The State of Crypto & Thoughts on Investing

The damnedest thing about investing in crypto, and I suppose any market, is that nobody knows what the hell is going to happen next. When I wrote this post Bitcoin was floating around $8,700. Now, editing it two days later, it’s down to $8,000. A week ago it hit $9,100. Not many people expected any of this. At the beginning of the year, when it wasn’t clear that we’d exited the bear market, many felt that a healthy expectation for EOY 2019 would be $8,000. That would have been reasonable yet here we are, beginning of June and we’ve already hit $9,000. Just a month ago the analysts were saying to expect massive resistance around $6,000 but when we got there we sliced through it like cooked fat. The market didn’t even hesitate.

What to Make of it

Don’t listen to people. Except for me. Listen to me long enough to realize that you shouldn’t listen to anybody, then stop listening to me. People, so called experts, claim that Bitcoin is going to retrace back to $6,000. Others say $10,000 is imminent. I’ve even heard a few that think new all time lows are on the horizon. It’s wild and it can give you a conniption if you pay too much attention to it.

More than the conniption, the problem is that when you start to take people seriously you are liable to make rash and regrettable decisions. I have no personal experience, every single investment decision I’ve ever made has been flawless, but I’ve heard that other people sometimes make mistakes. I get that. It’s easy to become convinced that something is going to happen. Maybe you’re watching a lot of YouTube commentators and you start to think that Bitcoin is going to $6,000. It makes sense. We’re overbought, the rise since April has been parabolic, no way the price can keep going up like this. So you sell and plan to rebuy later at a lower price. Increase your bags by 20%. Eight hours after you pull the trigger Bitcoin goes to $11,000 and you have to buy back in at $10,000. You just lost money on a sure thing by listening to people.

Learning this, learning how people influence me and my decisions, has been one of the most fascinating lessons to come out of investing. It’s a simple understanding: nobody can predict where this thing is headed in the short term and if you take action because people say certain things, you tend to lose out. Yet the impulse to listen to others is not easily tamed.
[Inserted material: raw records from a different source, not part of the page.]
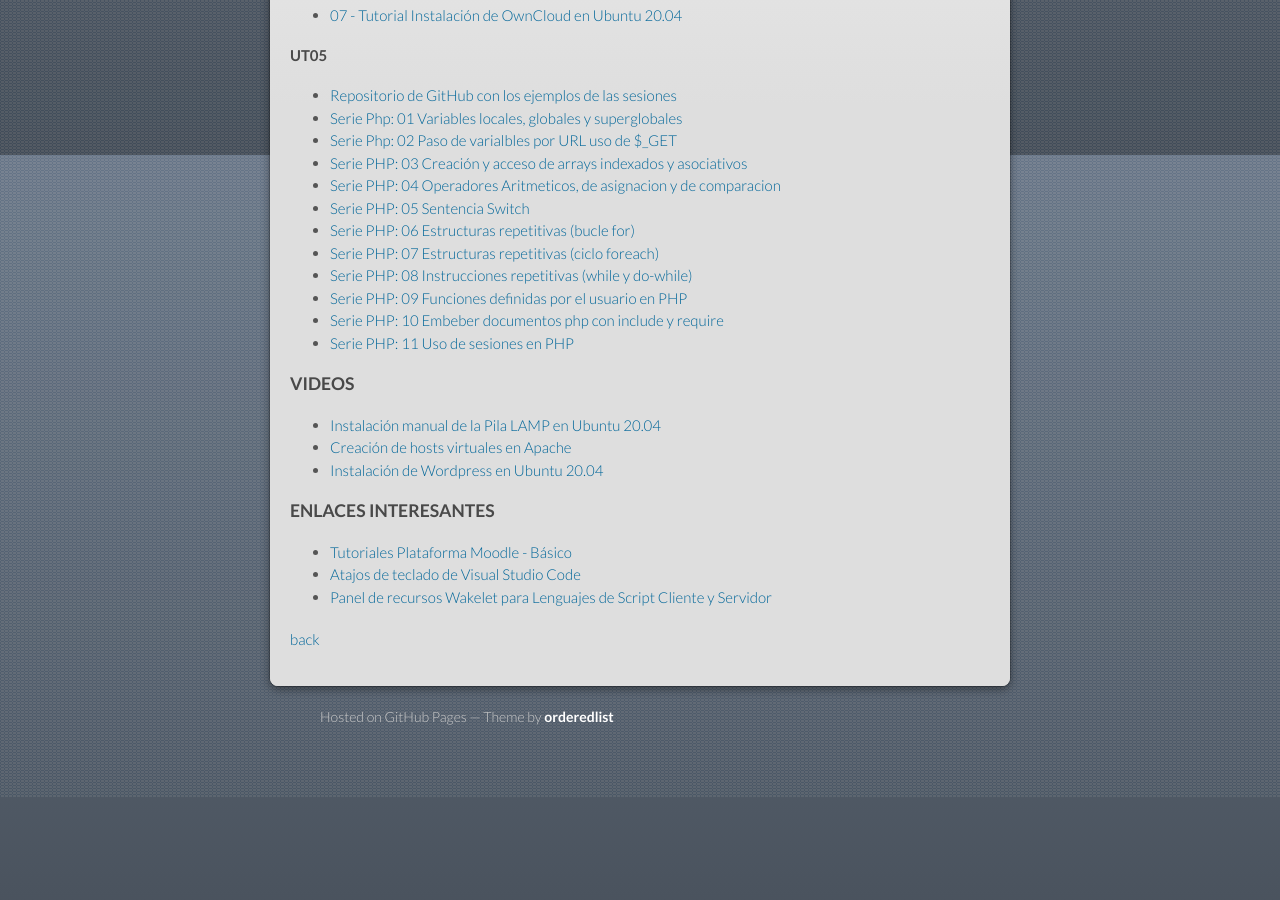
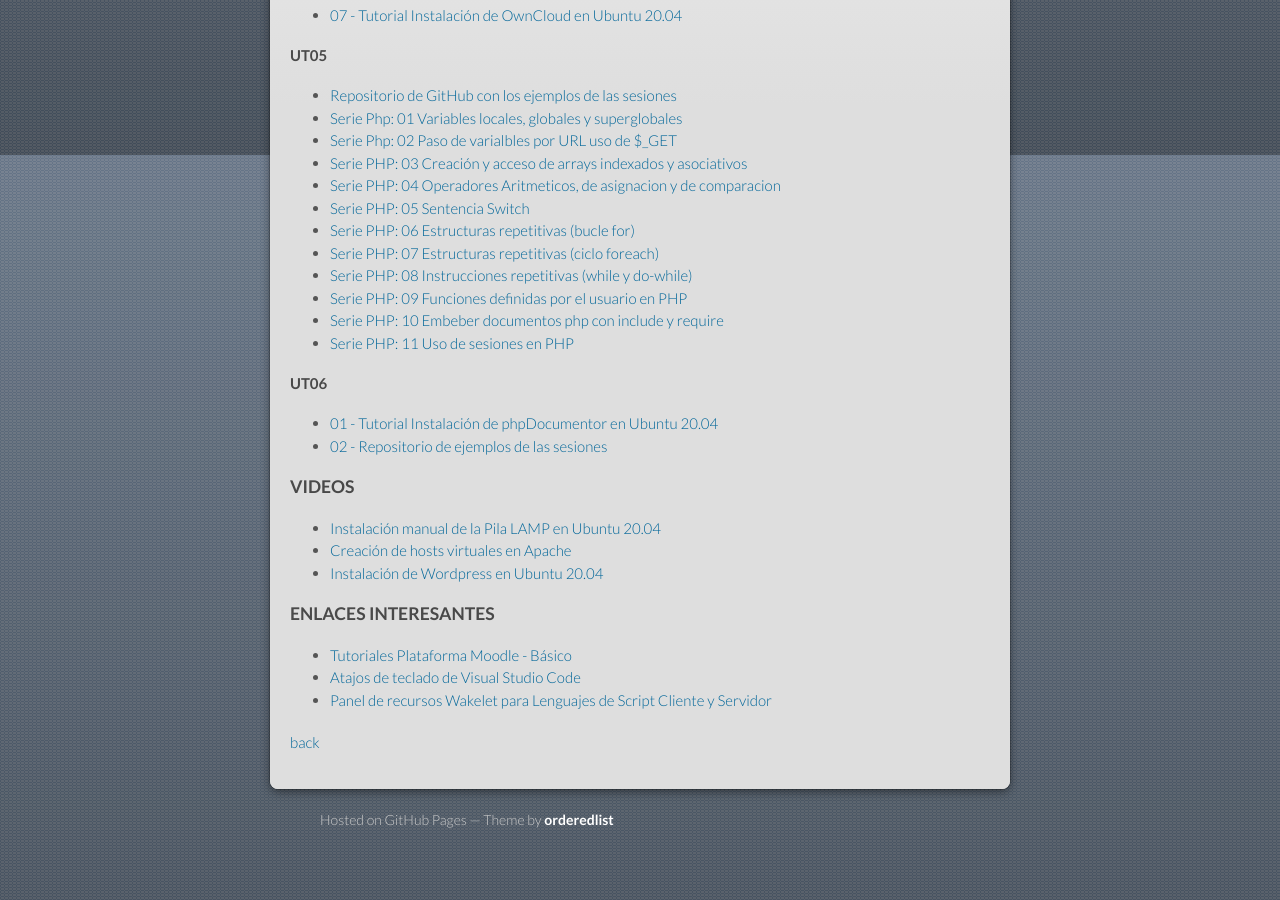
Before and after one commit to mrodara/mrodara.github.io, a Jekyll site: the page built from mods/iaw.md, in a window 1280 px wide and 900 px high, scrolled down 745 px. Built offline with Jekyll 4.4.1, drawn with Linux system fonts in a browser that asks for light colours; our own code applies the rules of GitHub Pages for plain Markdown files; before the commit the page ends 1542 px from its top, so only the background shows below that.

Commit message:
Tutoriales y repo de la UT06

```diff
--- a/mods/iaw.md
+++ b/mods/iaw.md
@@ -47,6 +47,11 @@ layout: default
 * [Serie PHP: 10 Embeber documentos php con include y require](https://youtu.be/lTem3L3TLsI)
 * [Serie PHP: 11 Uso de sesiones en PHP](https://youtu.be/OrnUsvi24mc)
 
+#### UT06
+
+* [01 - Tutorial Instalación de phpDocumentor en Ubuntu 20.04](https://docs.google.com/document/d/1WOrDd5CtIFtL4fTOLHPbfI6SyP6O285MYQ21P4mawt0/edit?usp=sharing)
+* [02 - Repositorio de ejemplos de las sesiones](https://github.com/mrodara/ut06.git)
+
 ### VIDEOS
 
 * [Instalación manual de la Pila LAMP en Ubuntu 20.04](https://youtu.be/fNNDBpP3gYM)
```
The Exception

The exception I’ve found that has proven reliably useful are the guys calling macro trends. One to five year movements. A few months after the parabolic run to $20,000 I listened to Marc De Mesel who, when maybe 90% of the experts were calling for new highs, cautioned about a multi-year bear market. He was right. Now I listen to Bob Loukas who talks about the four year market cycles and where we could be headed in 2020 and 2021.

These instructions I find useful as they provide a framework for investing long term. That’s an important distinction too, investing versus trading. If you’re going to trade, then trade. But if your plan is to invest, for the love of all that’s holy, don’t fall into the trap of trading. There’s about a post a week on /r/cryptocurrency talking about some poor schmuck who thought he was investing, ended up trading, and lost it all. Don’t be that guy.

So that’s the crypto market and how I’m looking at it. We could go to $6,000 or we could hit $11,000 and neither would surprise me. Nobody freaking knows anything and Bitcoin makes a mockery of those calling for prices. Long term investing, however, doesn’t depend much on short term price action. Done right it’s a way to get some money from the market without having to predict prices perfectly. The Warren Buffet approach, he’s done alright I think.